▶ **What the task requires**: Every line of the material that mentions the word "width" should be copied out.

▶ **Input for this task**:
============

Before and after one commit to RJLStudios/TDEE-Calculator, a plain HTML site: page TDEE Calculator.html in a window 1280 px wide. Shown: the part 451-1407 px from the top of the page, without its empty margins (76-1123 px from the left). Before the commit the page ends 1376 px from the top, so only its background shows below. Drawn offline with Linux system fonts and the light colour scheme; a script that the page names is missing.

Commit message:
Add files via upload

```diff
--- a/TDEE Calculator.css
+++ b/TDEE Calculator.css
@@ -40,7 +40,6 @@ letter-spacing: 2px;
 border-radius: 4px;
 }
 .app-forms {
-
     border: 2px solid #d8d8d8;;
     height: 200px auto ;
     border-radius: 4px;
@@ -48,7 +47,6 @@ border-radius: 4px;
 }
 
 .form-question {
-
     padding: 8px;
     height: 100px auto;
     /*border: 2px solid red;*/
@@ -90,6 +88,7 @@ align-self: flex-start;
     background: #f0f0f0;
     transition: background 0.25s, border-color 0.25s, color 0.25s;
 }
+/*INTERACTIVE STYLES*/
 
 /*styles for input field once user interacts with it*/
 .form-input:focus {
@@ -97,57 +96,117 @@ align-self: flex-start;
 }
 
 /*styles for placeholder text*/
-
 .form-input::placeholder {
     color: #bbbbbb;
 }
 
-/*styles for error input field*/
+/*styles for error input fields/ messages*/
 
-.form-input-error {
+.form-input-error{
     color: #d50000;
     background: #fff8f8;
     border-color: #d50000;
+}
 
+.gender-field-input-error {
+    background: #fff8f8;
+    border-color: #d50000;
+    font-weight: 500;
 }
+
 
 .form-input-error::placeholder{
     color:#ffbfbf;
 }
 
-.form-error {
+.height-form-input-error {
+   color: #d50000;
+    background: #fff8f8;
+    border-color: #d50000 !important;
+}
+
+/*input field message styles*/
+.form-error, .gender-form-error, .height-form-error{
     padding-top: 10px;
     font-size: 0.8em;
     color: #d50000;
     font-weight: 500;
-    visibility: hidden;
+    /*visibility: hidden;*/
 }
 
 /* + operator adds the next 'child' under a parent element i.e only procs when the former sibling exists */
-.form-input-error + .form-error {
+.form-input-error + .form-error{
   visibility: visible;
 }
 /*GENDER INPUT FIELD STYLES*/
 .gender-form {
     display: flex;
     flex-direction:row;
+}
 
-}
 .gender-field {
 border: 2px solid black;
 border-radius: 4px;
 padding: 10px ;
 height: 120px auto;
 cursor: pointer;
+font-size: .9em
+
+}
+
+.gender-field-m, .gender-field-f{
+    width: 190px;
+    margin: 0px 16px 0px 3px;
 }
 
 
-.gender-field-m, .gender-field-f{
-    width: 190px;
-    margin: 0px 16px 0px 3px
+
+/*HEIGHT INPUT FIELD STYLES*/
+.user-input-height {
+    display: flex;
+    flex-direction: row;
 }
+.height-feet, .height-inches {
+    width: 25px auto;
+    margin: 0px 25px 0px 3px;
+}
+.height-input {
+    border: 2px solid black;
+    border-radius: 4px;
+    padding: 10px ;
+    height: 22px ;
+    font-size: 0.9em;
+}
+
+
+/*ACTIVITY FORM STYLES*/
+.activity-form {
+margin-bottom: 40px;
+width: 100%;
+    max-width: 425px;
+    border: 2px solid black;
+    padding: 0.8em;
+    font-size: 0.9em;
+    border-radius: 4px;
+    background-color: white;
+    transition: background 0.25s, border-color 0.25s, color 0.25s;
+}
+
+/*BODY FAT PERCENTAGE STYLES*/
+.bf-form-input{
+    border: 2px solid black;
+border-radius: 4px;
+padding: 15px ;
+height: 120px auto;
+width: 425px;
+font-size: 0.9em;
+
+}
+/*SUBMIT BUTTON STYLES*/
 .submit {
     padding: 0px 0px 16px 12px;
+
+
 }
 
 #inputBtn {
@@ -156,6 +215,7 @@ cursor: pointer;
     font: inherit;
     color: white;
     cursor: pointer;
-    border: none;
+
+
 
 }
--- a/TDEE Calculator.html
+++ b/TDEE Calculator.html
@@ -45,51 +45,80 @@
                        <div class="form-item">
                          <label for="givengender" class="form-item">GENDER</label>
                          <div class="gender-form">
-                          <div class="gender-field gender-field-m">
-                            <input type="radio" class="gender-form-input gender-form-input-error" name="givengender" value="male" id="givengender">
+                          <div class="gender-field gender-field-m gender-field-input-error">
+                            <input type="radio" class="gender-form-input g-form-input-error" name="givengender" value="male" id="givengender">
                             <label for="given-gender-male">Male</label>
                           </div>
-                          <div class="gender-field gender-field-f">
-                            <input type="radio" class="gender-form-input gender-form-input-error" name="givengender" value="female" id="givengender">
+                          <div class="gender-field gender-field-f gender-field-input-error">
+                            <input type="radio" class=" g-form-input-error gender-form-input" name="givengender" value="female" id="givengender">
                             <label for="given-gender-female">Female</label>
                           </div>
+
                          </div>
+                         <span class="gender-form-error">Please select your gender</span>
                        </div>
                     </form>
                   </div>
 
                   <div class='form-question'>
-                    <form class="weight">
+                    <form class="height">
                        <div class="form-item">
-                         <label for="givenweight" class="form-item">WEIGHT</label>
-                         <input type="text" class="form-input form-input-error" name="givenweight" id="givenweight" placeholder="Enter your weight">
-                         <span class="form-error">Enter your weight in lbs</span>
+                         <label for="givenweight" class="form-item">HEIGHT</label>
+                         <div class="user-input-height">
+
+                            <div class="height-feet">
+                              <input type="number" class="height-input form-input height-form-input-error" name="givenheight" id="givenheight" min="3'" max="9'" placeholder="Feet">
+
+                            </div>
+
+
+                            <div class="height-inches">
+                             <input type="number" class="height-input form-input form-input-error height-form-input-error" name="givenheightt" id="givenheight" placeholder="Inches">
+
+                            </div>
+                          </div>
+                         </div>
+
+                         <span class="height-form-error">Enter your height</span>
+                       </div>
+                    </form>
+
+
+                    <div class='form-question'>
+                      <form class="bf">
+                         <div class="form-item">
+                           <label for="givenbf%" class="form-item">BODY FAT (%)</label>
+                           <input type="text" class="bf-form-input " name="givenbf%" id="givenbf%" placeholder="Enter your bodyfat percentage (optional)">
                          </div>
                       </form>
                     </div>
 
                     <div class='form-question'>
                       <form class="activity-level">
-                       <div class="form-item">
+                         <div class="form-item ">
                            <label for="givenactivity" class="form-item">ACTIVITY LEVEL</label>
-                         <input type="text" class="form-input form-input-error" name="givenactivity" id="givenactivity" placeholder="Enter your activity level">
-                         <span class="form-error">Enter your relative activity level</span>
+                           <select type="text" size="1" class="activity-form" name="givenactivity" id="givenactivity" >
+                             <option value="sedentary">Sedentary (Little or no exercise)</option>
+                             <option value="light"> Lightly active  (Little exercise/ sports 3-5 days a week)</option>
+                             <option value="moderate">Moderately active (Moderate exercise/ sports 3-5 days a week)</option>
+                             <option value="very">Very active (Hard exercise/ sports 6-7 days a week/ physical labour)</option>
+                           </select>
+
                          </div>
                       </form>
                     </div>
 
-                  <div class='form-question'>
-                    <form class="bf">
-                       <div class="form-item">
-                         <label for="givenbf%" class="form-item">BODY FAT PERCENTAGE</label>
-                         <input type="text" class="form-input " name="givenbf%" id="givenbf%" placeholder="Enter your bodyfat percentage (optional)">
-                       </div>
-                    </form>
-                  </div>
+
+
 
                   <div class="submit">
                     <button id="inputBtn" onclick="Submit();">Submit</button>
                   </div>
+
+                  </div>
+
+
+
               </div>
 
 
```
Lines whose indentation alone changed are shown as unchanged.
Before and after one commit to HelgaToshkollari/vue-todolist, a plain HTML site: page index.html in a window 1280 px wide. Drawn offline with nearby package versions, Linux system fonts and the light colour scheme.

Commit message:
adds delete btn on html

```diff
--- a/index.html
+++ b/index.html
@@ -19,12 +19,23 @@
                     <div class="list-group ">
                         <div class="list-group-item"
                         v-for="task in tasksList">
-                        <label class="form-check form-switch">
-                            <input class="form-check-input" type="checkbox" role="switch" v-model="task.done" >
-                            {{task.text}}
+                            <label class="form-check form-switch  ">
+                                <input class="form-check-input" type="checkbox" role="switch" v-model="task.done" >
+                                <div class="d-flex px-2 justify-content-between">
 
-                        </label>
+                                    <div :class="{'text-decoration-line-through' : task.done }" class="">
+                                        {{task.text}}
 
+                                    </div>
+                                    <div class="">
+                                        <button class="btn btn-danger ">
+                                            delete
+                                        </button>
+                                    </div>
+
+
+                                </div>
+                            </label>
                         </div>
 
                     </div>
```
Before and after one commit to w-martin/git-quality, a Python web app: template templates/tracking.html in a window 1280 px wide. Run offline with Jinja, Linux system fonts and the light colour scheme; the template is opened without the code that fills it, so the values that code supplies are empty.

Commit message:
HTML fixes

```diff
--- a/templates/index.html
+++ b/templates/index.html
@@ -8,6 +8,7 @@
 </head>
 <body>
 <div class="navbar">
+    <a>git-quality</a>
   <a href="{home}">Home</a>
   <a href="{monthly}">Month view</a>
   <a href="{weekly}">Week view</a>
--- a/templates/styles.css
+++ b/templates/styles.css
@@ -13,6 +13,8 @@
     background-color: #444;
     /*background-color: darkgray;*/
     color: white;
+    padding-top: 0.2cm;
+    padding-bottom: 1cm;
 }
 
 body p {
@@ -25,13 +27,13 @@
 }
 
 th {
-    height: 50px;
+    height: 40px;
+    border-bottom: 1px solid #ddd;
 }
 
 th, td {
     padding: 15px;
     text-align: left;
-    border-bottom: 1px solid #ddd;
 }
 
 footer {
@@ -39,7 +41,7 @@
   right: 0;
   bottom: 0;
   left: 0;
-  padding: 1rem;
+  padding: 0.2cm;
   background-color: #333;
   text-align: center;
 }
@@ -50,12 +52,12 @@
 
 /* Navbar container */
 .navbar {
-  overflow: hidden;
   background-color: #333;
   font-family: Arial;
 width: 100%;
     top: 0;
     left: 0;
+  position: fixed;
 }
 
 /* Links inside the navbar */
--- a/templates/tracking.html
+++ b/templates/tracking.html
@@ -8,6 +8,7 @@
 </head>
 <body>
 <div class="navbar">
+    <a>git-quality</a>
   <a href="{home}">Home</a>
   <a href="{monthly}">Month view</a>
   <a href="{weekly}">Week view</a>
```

============

▶ **Answer section**:
+    width: 190px;
-    width: 190px;
+    width: 25px auto;
+width: 100%;
+    max-width: 425px;
+width: 425px;
 width: 100%;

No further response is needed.